— Directions for this task —
Omit the images. Copy each entry word for word.
(Records for the task)
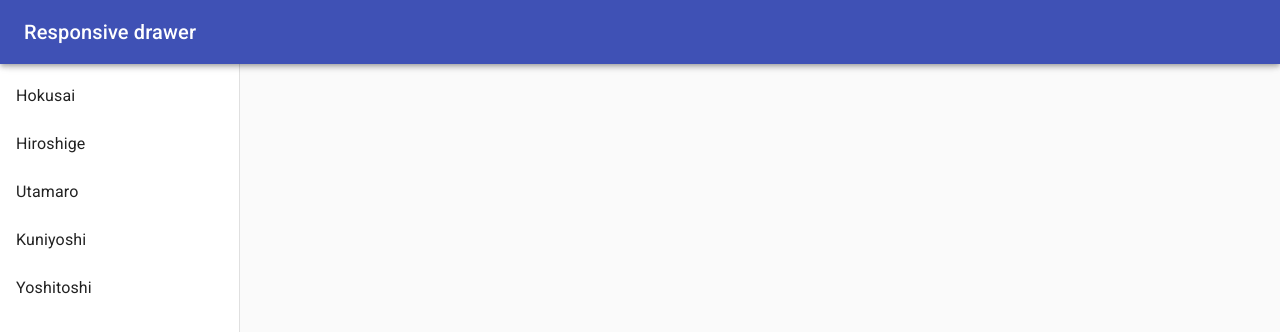
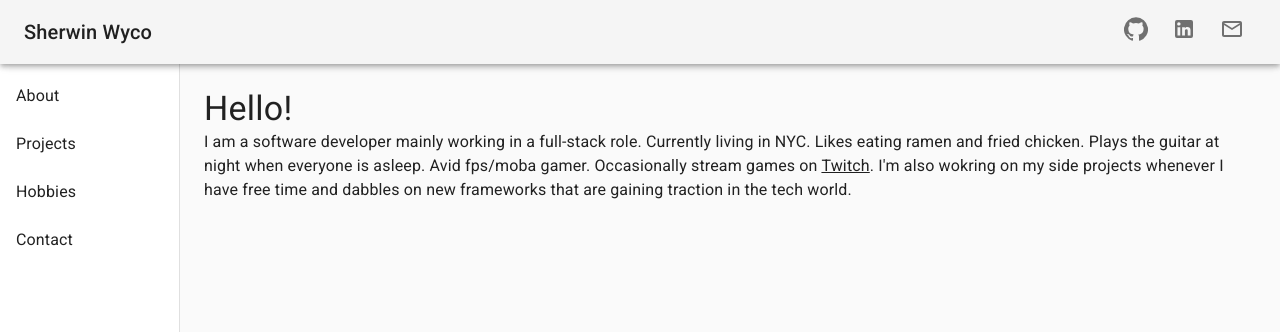
Before and after one commit to cryptic20/portfolio, a React (Create React App) app in the folder front-end/: page / in a window 1280 px wide. Shown: the top 332 px of the page. Built offline with nearby package versions, Linux system fonts and the light colour scheme.

Commit message:
added profile links on appbar

```diff
--- a/front-end/src/components/app/App.js
+++ b/front-end/src/components/app/App.js
@@ -2,7 +2,9 @@ import React from 'react'
 import { ThemeProvider, createMuiTheme } from '@material-ui/core/styles'
 import Switch from '@material-ui/core/Switch'
 import CssBaseline from '@material-ui/core/CssBaseline'
+import Grid from '@material-ui/core/Grid'
 import NavBar from '../nav/NavBar'
+import About from '../pages/About'
 
 function App () {
   const isDark = localStorage.getItem('darkMode')
@@ -27,7 +29,6 @@ function App () {
       <ThemeProvider theme={theme}>
         <CssBaseline />
         <NavBar />
-        <Switch checked={darkMode} onChange={toggleMode} />
       </ThemeProvider>
     </React.Fragment>
   )
--- a/front-end/src/components/nav/NavBar.js
+++ b/front-end/src/components/nav/NavBar.js
@@ -13,7 +13,15 @@ import CloseIcon from '@material-ui/icons/Close'
 import Toolbar from '@material-ui/core/Toolbar'
 import Typography from '@material-ui/core/Typography'
 import { makeStyles, useTheme } from '@material-ui/core/styles'
-const drawerWidth = 240
+import GitHubIcon from '@material-ui/icons/GitHub'
+import LinkedInIcon from '@material-ui/icons/LinkedIn'
+import MailOutlineIcon from '@material-ui/icons/MailOutline'
+import Tooltip from '@material-ui/core/Tooltip'
+
+import Link from '@material-ui/core/Link'
+import About from '../pages/About'
+
+const drawerWidth = 180
 const useStyles = makeStyles((theme) => ({
   root: {
     display: 'flex'
@@ -23,6 +31,9 @@ const useStyles = makeStyles((theme) => ({
       width: drawerWidth,
       flexShrink: 0
     }
+  },
+  toolbarButtons: {
+    marginLeft: 'auto'
   },
   appBar: {
     zIndex: theme.zIndex.drawer + 1
@@ -47,13 +58,7 @@ const useStyles = makeStyles((theme) => ({
   }
 }))
 function ResponsiveDrawer () {
-  const dummyCategories = [
-    'Hokusai',
-    'Hiroshige',
-    'Utamaro',
-    'Kuniyoshi',
-    'Yoshitoshi'
-  ]
+  const dummyCategories = ['About', 'Projects', 'Hobbies', 'Contact']
   const classes = useStyles()
   const theme = useTheme()
   const [mobileOpen, setMobileOpen] = React.useState(false)
@@ -74,7 +79,7 @@ function ResponsiveDrawer () {
   return (
     <div className={classes.root}>
       <CssBaseline />
-      <AppBar position="fixed" className={classes.appBar}>
+      <AppBar position="fixed" className={classes.appBar} color="default">
         <Toolbar>
           <IconButton
             color="inherit"
@@ -86,8 +91,39 @@ function ResponsiveDrawer () {
             <MenuIcon />
           </IconButton>
           <Typography variant="h6" noWrap>
-            Responsive drawer
+            Sherwin Wyco
           </Typography>
+          <div className={classes.toolbarButtons}>
+            <IconButton>
+              <Link
+                href="https://www.github.com/cryptic20"
+                target="_blank"
+                color="inherit"
+              >
+                <Tooltip title="GitHub Profile" aria-label="GitHub Profile">
+                  <GitHubIcon />
+                </Tooltip>
+              </Link>
+            </IconButton>
+            <IconButton>
+              <Link href="" target="_blank" color="inherit">
+                <Tooltip title="LinkedIn Profile" aria-label="LinkedIn Profile">
+                  <LinkedInIcon />
+                </Tooltip>
+              </Link>
+            </IconButton>
+            <IconButton>
+              <Link
+                href="mailto:sherwin.wyco@gmail.com"
+                target="_blank"
+                color="inherit"
+              >
+                <Tooltip title="send mail" aria-label="send mail">
+                  <MailOutlineIcon />
+                </Tooltip>
+              </Link>
+            </IconButton>
+          </div>
         </Toolbar>
       </AppBar>
 
@@ -130,6 +166,7 @@ function ResponsiveDrawer () {
       </nav>
       <div className={classes.content}>
         <div className={classes.toolbar} />
+        <About />
       </div>
     </div>
   )
--- /dev/null
+++ b/front-end/src/components/pages/About.js
@@ -0,0 +1,31 @@
+import React from 'react'
+import Link from '@material-ui/core/Link'
+import Typography from '@material-ui/core/Typography'
+
+function About () {
+  return (
+    <React.Fragment>
+      <Typography variant="h4" inline>
+        Hello!
+      </Typography>
+      <Typography inline>
+        I am a software developer mainly working in a full-stack role. Currently
+        living in NYC. Likes eating ramen and fried chicken. Plays the guitar at
+        night when everyone is asleep. Avid fps/moba gamer. Occasionally stream
+        games on{' '}
+        <Link
+          href="https://twitch.tv/scher_w"
+          target="_blank"
+          underline="always"
+          color="inherit"
+        >
+          Twitch
+        </Link>
+        . I'm also wokring on my side projects whenever I have free time and
+        dabbles on new frameworks that are gaining traction in the tech world.
+      </Typography>
+    </React.Fragment>
+  )
+}
+
+export default About
```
(End Records for the task)
— Expected output —
Before and after one commit to cryptic20/portfolio, a React (Create React App) app in the folder front-end/: page / in a window 1280 px wide. Shown: the top 332 px of the page. Built offline with nearby package versions, Linux system fonts and the light colour scheme.

Commit message:
added profile links on appbar

```diff
--- a/front-end/src/components/app/App.js
+++ b/front-end/src/components/app/App.js
@@ -2,7 +2,9 @@ import React from 'react'
 import { ThemeProvider, createMuiTheme } from '@material-ui/core/styles'
 import Switch from '@material-ui/core/Switch'
 import CssBaseline from '@material-ui/core/CssBaseline'
+import Grid from '@material-ui/core/Grid'
 import NavBar from '../nav/NavBar'
+import About from '../pages/About'
 
 function App () {
   const isDark = localStorage.getItem('darkMode')
@@ -27,7 +29,6 @@ function App () {
       <ThemeProvider theme={theme}>
         <CssBaseline />
         <NavBar />
-        <Switch checked={darkMode} onChange={toggleMode} />
       </ThemeProvider>
     </React.Fragment>
   )
--- a/front-end/src/components/nav/NavBar.js
+++ b/front-end/src/components/nav/NavBar.js
@@ -13,7 +13,15 @@ import CloseIcon from '@material-ui/icons/Close'
 import Toolbar from '@material-ui/core/Toolbar'
 import Typography from '@material-ui/core/Typography'
 import { makeStyles, useTheme } from '@material-ui/core/styles'
-const drawerWidth = 240
+import GitHubIcon from '@material-ui/icons/GitHub'
+import LinkedInIcon from '@material-ui/icons/LinkedIn'
+import MailOutlineIcon from '@material-ui/icons/MailOutline'
+import Tooltip from '@material-ui/core/Tooltip'
+
+import Link from '@material-ui/core/Link'
+import About from '../pages/About'
+
+const drawerWidth = 180
 const useStyles = makeStyles((theme) => ({
   root: {
     display: 'flex'
@@ -23,6 +31,9 @@ const useStyles = makeStyles((theme) => ({
       width: drawerWidth,
       flexShrink: 0
     }
+  },
+  toolbarButtons: {
+    marginLeft: 'auto'
   },
   appBar: {
     zIndex: theme.zIndex.drawer + 1
@@ -47,13 +58,7 @@ const useStyles = makeStyles((theme) => ({
   }
 }))
 function ResponsiveDrawer () {
-  const dummyCategories = [
-    'Hokusai',
-    'Hiroshige',
-    'Utamaro',
-    'Kuniyoshi',
-    'Yoshitoshi'
-  ]
+  const dummyCategories = ['About', 'Projects', 'Hobbies', 'Contact']
   const classes = useStyles()
   const theme = useTheme()
   const [mobileOpen, setMobileOpen] = React.useState(false)
@@ -74,7 +79,7 @@ function ResponsiveDrawer () {
   return (
     <div className={classes.root}>
       <CssBaseline />
-      <AppBar position="fixed" className={classes.appBar}>
+      <AppBar position="fixed" className={classes.appBar} color="default">
         <Toolbar>
           <IconButton
             color="inherit"
@@ -86,8 +91,39 @@ function ResponsiveDrawer () {
             <MenuIcon />
           </IconButton>
           <Typography variant="h6" noWrap>
-            Responsive drawer
+            Sherwin Wyco
           </Typography>
+          <div className={classes.toolbarButtons}>
+            <IconButton>
+              <Link
+                href="https://www.github.com/cryptic20"
+                target="_blank"
+                color="inherit"
+              >
+                <Tooltip title="GitHub Profile" aria-label="GitHub Profile">
+                  <GitHubIcon />
+                </Tooltip>
+              </Link>
+            </IconButton>
+            <IconButton>
+              <Link href="" target="_blank" color="inherit">
+                <Tooltip title="LinkedIn Profile" aria-label="LinkedIn Profile">
+                  <LinkedInIcon />
+                </Tooltip>
+              </Link>
+            </IconButton>
+            <IconButton>
+              <Link
+                href="mailto:sherwin.wyco@gmail.com"
+                target="_blank"
+                color="inherit"
+              >
+                <Tooltip title="send mail" aria-label="send mail">
+                  <MailOutlineIcon />
+                </Tooltip>
+              </Link>
+            </IconButton>
+          </div>
         </Toolbar>
       </AppBar>
 
@@ -130,6 +166,7 @@ function ResponsiveDrawer () {
       </nav>
       <div className={classes.content}>
         <div className={classes.toolbar} />
+        <About />
       </div>
     </div>
   )
--- /dev/null
+++ b/front-end/src/components/pages/About.js
@@ -0,0 +1,31 @@
+import React from 'react'
+import Link from '@material-ui/core/Link'
+import Typography from '@material-ui/core/Typography'
+
+function About () {
+  return (
+    <React.Fragment>
+      <Typography variant="h4" inline>
+        Hello!
+      </Typography>
+      <Typography inline>
+        I am a software developer mainly working in a full-stack role. Currently
+        living in NYC. Likes eating ramen and fried chicken. Plays the guitar at
+        night when everyone is asleep. Avid fps/moba gamer. Occasionally stream
+        games on{' '}
+        <Link
+          href="https://twitch.tv/scher_w"
+          target="_blank"
+          underline="always"
+          color="inherit"
+        >
+          Twitch
+        </Link>
+        . I'm also wokring on my side projects whenever I have free time and
+        dabbles on new frameworks that are gaining traction in the tech world.
+      </Typography>
+    </React.Fragment>
+  )
+}
+
+export default About
```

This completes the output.